I’m hoping that from there you’ll do exactly what I’m trying to do, which is deliberately going in search of more of those voices, bringing appropriate critique to the ones who try to put shame on the trans experience, and bringing more positive trans experiences into my own cultural and personal life.
I treasure my trans friends both male and female, and I have been horrified in the past twenty years at what I saw in media depictions of trans people. This was especially true once I became critically aware, and I truly understood the impact that Hollywood representation makes in people’s lives.
Over the years though we see these horrid media representations as individual events. We’re disgusted, yes, but we can just switch it off and move on. Trans people feel the accumulation of it, much like as a lesbian I felt the accumulation of negative lesbian and bisexual characters over the years. Only in documentaries like Disclosure where you see negative representations one after another in detail do you see and understand the sheer horror of it all.
Much like in The Celluloid Closet, which played a large role in my early understanding of gay and lesbian history on film, this film attempts to explain what kinds of cumulative damage this negative representation has on the lives of trans people, and just as importantly, how it shapes society’s reactions to trans people.
Disclosure is transformative. I knew about most if not all of the movies and shows they talked about, but suddenly I was seeing it all in an entirely different light, through different eyes. That’s essentially the purpose behind documentary filmmaking generally, but this… was powerful. Again, I don’t believe that after watching a 2-hour film that I now know what being trans feels like, that’s not what this is.
Mid-way through this documentary, where the subjects talk about the litany of Hollywood films where the standard reaction to the trans reveal is to vomit, I cried.

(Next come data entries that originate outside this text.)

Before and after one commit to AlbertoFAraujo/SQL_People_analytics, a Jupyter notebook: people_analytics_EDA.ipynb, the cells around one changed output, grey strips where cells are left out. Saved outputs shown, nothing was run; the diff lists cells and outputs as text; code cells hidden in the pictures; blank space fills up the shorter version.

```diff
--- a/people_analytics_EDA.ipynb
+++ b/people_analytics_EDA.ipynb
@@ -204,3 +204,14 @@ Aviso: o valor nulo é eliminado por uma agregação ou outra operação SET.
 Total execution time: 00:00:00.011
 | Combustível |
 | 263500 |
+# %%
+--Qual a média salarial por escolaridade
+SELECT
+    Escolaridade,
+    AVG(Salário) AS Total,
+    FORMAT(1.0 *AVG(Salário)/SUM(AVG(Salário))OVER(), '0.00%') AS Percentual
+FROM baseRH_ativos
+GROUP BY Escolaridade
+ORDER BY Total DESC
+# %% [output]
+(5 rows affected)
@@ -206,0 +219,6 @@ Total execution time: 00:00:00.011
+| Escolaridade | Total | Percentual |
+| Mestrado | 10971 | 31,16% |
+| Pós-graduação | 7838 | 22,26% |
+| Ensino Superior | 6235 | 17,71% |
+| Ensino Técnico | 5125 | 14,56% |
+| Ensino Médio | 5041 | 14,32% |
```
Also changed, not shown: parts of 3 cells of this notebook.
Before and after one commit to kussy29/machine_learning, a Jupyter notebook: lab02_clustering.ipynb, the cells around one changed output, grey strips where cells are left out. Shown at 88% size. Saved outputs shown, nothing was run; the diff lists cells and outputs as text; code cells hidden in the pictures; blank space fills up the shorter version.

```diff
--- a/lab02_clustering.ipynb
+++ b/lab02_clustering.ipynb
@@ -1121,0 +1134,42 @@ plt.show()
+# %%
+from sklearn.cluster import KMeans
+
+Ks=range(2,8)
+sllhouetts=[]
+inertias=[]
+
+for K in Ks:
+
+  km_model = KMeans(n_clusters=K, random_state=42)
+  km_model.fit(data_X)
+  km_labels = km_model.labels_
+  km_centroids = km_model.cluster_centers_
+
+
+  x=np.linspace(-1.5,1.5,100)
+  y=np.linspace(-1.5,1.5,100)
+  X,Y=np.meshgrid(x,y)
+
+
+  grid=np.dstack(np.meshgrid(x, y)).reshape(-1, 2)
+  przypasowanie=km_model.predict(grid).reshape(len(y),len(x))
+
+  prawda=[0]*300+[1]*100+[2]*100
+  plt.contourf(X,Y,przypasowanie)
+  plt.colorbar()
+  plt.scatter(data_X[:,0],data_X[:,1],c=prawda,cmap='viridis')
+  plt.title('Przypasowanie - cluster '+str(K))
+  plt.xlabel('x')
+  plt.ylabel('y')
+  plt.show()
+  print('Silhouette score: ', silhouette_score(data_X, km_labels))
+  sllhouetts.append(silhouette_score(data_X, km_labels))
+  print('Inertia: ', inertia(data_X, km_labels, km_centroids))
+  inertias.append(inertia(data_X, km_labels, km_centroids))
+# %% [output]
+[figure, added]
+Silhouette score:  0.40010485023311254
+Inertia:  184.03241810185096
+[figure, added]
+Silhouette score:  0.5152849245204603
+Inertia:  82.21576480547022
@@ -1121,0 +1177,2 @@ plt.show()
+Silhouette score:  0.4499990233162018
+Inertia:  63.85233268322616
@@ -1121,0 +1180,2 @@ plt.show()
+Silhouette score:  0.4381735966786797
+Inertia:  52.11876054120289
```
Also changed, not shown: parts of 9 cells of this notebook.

I openly wept, not just at the insanity of it, but the knowledge of how many of these films were lauded, how many Oscar nominations handed out, how many times we watched things like it and didn’t give it the critical eye it deserved.
Bravo to the courageous trans men and women who spoke their truth to this invasive camera, who revisited this trauma, who have the sheer decency to step forward, take off a piece of the armour that protects them, and say we are here specifically to put an end to this.
There’s nothing about this documentary I don’t love. I love the way the camera lingers on their reactions and takes no prisoners. I love the way the subjects are fierce in their criticism, while working through their own complex reactions to some kinds of media representation. Much like gays and lesbians through the 80’s and 90’s, they clung to each and every moment of positivity they could get from what was on the screen, even if the overall message of the film or show turned out to be problematic or downright toxic.
For instance, I watch the The L Word (original series) now, knowing how difficult it must have been for trans people to see Max (Daniela Sea) treated so poorly all from the lesbian perspective, while also rejoicing in seeing any part of their lived experience represented. At the time, Max was the only trans character as a regular on a mainstream TV show anywhere. Even Queer as Folk, which I loved for all it’s groundbreaking treatment of gay men, was generally not kind to the trans community.
In the documentary it’s acknowledged that the negative response has included this idea that transgender women are attempting to appropriate the spaces and experiences of women, and that this is harmful to “real” women struggling with the abuse and trauma they’ve gotten from men.
I reject this (yeah I’m looking at you JK Rowling) - not the trauma women face which is so obviously real, but that trans women in women’s spaces somehow harms women. This is not like white people putting on blackface or appropriating the cultures of people of colour. Trans women ARE women, they don’t want to displace or harm women, they are trying to find places for their true selves. Plus they live under the same ridiculous standards of beauty and suffer the patriarchy as all women do, with the added bonus of trans otherness.
So many thoughts, so many feelings. So many things that were said that are so simple and complex at the same time that it blew my damn mind. So many hours of unpacking this that I’ve had to watch it again and again to take it all in.
I’m back to my original statement. This film changed my life. I don’t want to go back to the way I was before. Disclosure is vital viewing, not just for queer people, but for the population at large.